    3. penicillins
    4. cephalosporins
    5. fluoroquinolones
  10. Blindness, staggering, depression, and total anorexia are common signs of:

    1. lead poisoning
    2. organophosphate poisoning
    3. petroleum distillate poisoning
    4. aflatoxicosis
    5. arsenic poisoning

(See p. 415 for answers./Voir les réponses à la page 415.)

Questions and answers were derived from Review Questions and Answers for Veterinary Boards 2nd ed., a 5-volume series including Basic Sciences, Clinical Sciences, Small Animal Medicine and Surgery, Large Animal Medicine and Surgery, and Ancillary Topics, by kind permission of the publisher, Mosby–Year Book, Inc., St. Louis, Missouri.

Les questions et les réponses sont extraites de Review Questions and Answers for Veterinary Boards 2nd ed., une série de cinq volumes qui comprend Basic Sciences, Clinical Sciences, Small Animal Medicine and Surgery, Large Animal Medicine and Surgery, et Ancillary Topics, avec l’aimable permission de l’éditeur, Mosby–Year Book, Inc. de St. Louis (Missouri).

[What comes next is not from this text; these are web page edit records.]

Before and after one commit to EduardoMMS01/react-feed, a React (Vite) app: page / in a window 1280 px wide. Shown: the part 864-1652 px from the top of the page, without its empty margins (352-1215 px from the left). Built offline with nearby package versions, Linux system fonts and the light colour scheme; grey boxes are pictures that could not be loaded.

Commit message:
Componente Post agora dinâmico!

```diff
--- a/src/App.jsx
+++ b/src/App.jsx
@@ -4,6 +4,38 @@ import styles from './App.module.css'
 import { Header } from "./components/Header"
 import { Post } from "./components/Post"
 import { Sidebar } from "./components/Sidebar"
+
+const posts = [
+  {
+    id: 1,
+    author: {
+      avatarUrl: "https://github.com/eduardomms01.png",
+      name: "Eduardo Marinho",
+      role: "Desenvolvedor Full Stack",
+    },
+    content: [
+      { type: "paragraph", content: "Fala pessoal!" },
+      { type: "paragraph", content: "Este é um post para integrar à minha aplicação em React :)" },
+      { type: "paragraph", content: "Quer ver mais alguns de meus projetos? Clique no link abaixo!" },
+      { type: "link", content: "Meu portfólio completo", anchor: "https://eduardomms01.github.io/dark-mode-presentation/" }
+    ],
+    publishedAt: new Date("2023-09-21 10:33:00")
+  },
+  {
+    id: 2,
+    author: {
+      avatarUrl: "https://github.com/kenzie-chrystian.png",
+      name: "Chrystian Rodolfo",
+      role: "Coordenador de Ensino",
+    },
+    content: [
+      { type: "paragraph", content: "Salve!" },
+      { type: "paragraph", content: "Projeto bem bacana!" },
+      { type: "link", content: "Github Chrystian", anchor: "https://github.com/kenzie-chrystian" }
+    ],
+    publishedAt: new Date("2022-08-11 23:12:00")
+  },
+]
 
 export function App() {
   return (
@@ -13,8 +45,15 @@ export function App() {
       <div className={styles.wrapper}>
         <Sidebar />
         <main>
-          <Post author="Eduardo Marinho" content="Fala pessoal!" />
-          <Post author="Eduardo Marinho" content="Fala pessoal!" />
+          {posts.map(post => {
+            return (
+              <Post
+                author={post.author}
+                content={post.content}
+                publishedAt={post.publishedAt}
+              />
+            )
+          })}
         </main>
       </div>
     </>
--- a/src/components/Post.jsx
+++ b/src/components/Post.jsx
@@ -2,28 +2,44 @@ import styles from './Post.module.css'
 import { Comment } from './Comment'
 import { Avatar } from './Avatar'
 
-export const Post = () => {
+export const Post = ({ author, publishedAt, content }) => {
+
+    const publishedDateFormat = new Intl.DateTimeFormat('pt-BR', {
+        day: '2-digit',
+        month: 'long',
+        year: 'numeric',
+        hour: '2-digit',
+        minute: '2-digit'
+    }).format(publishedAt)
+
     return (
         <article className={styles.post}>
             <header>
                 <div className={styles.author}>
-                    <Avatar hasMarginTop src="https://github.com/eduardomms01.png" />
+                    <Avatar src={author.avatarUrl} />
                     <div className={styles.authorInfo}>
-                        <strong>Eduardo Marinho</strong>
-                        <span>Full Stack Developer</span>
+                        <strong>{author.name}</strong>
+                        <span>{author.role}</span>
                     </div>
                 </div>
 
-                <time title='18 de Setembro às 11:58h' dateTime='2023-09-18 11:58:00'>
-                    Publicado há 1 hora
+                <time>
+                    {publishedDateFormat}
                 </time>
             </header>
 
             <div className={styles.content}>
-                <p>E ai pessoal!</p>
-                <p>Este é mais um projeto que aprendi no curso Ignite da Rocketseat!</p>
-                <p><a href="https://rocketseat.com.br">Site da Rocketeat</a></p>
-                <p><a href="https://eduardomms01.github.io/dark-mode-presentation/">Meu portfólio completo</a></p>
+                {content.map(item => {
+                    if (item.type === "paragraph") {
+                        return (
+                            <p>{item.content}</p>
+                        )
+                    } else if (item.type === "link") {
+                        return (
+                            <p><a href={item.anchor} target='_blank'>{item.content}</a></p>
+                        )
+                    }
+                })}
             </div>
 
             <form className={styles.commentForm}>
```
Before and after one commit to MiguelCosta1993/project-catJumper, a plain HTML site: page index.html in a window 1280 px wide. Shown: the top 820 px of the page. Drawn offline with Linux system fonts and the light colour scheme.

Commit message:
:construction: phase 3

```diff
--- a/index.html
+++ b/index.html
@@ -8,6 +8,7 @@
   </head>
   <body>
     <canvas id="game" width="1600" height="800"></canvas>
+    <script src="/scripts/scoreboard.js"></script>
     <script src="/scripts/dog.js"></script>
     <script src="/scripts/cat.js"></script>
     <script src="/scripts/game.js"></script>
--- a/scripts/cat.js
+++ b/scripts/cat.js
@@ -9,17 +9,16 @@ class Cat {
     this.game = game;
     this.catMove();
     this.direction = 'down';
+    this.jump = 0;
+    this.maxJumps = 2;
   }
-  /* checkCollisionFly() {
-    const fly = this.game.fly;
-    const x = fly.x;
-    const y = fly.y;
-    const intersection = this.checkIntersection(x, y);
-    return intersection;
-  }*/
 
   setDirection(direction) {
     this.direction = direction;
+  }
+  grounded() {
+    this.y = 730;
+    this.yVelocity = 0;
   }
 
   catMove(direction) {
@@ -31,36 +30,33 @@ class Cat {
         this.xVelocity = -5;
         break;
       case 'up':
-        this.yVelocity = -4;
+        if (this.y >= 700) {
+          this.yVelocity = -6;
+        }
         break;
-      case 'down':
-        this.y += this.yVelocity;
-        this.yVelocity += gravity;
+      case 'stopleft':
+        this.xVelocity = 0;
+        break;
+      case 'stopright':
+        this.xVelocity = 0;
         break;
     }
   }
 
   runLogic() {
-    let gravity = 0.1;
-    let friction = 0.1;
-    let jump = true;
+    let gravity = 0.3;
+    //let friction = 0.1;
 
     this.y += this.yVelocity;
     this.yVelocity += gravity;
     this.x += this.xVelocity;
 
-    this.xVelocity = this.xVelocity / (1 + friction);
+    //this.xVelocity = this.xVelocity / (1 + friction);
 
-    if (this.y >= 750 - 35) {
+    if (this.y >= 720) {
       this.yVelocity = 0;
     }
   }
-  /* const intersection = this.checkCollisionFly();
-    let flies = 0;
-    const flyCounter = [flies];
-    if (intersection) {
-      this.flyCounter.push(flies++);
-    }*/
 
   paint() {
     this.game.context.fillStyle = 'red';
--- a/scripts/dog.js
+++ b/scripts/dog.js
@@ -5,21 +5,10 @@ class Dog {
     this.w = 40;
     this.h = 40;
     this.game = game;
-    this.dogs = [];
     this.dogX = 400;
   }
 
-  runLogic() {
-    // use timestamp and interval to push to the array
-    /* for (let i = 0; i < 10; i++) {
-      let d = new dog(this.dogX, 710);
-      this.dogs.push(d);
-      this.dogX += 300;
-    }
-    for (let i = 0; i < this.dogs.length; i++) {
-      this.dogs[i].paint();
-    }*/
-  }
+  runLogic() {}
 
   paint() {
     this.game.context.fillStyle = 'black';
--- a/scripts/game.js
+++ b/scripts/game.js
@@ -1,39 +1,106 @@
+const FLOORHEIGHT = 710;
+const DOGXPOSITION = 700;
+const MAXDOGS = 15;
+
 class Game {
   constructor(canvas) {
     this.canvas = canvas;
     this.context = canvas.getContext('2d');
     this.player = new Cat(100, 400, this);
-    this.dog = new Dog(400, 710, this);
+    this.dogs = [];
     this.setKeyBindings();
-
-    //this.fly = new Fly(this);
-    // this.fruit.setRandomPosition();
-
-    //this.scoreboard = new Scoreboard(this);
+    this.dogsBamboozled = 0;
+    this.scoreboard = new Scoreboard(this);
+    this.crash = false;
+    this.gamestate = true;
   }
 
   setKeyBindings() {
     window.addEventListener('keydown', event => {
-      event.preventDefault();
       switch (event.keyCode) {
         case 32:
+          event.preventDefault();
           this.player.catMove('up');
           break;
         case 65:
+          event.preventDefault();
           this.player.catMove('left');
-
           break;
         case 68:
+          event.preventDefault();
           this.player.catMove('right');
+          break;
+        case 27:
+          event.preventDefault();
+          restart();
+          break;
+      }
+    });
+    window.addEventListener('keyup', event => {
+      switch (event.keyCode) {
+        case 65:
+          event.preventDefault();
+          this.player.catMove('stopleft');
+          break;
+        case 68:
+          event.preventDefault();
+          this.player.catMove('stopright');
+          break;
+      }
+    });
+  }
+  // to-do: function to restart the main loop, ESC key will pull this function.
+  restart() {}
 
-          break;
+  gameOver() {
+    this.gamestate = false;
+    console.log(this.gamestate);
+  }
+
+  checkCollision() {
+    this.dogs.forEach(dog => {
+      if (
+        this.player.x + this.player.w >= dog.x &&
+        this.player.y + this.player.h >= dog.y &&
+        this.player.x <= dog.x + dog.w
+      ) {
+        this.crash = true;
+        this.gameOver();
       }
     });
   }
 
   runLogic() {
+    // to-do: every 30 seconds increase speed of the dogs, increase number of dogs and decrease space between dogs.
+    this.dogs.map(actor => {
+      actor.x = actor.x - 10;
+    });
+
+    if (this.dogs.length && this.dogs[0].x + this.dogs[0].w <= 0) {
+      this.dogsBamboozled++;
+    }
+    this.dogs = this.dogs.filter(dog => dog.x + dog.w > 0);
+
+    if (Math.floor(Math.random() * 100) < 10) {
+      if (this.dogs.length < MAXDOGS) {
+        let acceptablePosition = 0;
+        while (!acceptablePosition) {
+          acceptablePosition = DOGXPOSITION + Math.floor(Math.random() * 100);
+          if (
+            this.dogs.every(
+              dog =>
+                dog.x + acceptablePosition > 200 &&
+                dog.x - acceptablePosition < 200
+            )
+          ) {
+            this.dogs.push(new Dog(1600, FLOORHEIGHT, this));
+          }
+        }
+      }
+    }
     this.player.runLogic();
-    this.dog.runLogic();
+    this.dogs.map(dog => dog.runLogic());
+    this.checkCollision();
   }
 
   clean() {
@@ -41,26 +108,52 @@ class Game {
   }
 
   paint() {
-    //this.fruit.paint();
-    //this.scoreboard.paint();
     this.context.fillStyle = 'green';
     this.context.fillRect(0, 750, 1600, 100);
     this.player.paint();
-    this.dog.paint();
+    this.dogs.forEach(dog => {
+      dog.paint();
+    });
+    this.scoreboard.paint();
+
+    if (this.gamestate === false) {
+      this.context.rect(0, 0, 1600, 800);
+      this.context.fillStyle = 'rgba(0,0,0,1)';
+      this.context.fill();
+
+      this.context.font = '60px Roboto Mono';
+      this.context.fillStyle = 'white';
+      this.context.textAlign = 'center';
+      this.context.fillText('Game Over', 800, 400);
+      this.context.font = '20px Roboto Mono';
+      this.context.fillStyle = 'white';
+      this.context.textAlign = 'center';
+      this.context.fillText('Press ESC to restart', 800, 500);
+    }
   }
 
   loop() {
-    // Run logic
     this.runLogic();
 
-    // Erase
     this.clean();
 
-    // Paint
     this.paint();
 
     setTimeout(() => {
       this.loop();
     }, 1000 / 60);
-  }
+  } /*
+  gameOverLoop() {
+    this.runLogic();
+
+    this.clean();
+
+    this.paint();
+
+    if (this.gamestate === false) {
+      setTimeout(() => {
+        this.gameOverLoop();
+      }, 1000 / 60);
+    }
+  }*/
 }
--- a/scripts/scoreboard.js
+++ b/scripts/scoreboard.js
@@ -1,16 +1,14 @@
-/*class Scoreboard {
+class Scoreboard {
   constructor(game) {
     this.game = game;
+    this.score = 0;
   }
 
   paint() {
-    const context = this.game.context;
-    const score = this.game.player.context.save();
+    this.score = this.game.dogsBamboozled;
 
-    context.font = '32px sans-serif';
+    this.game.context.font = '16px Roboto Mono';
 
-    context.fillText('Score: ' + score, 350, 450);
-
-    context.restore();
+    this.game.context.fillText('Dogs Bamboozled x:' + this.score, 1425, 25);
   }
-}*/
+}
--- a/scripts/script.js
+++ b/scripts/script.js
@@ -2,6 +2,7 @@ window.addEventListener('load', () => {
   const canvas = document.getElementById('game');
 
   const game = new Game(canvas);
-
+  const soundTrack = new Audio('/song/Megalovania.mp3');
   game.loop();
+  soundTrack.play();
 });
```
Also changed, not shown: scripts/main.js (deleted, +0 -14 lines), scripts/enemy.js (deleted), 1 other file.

Articles from The Canadian Veterinary Journal are provided here courtesy of Canadian Veterinary Medical Association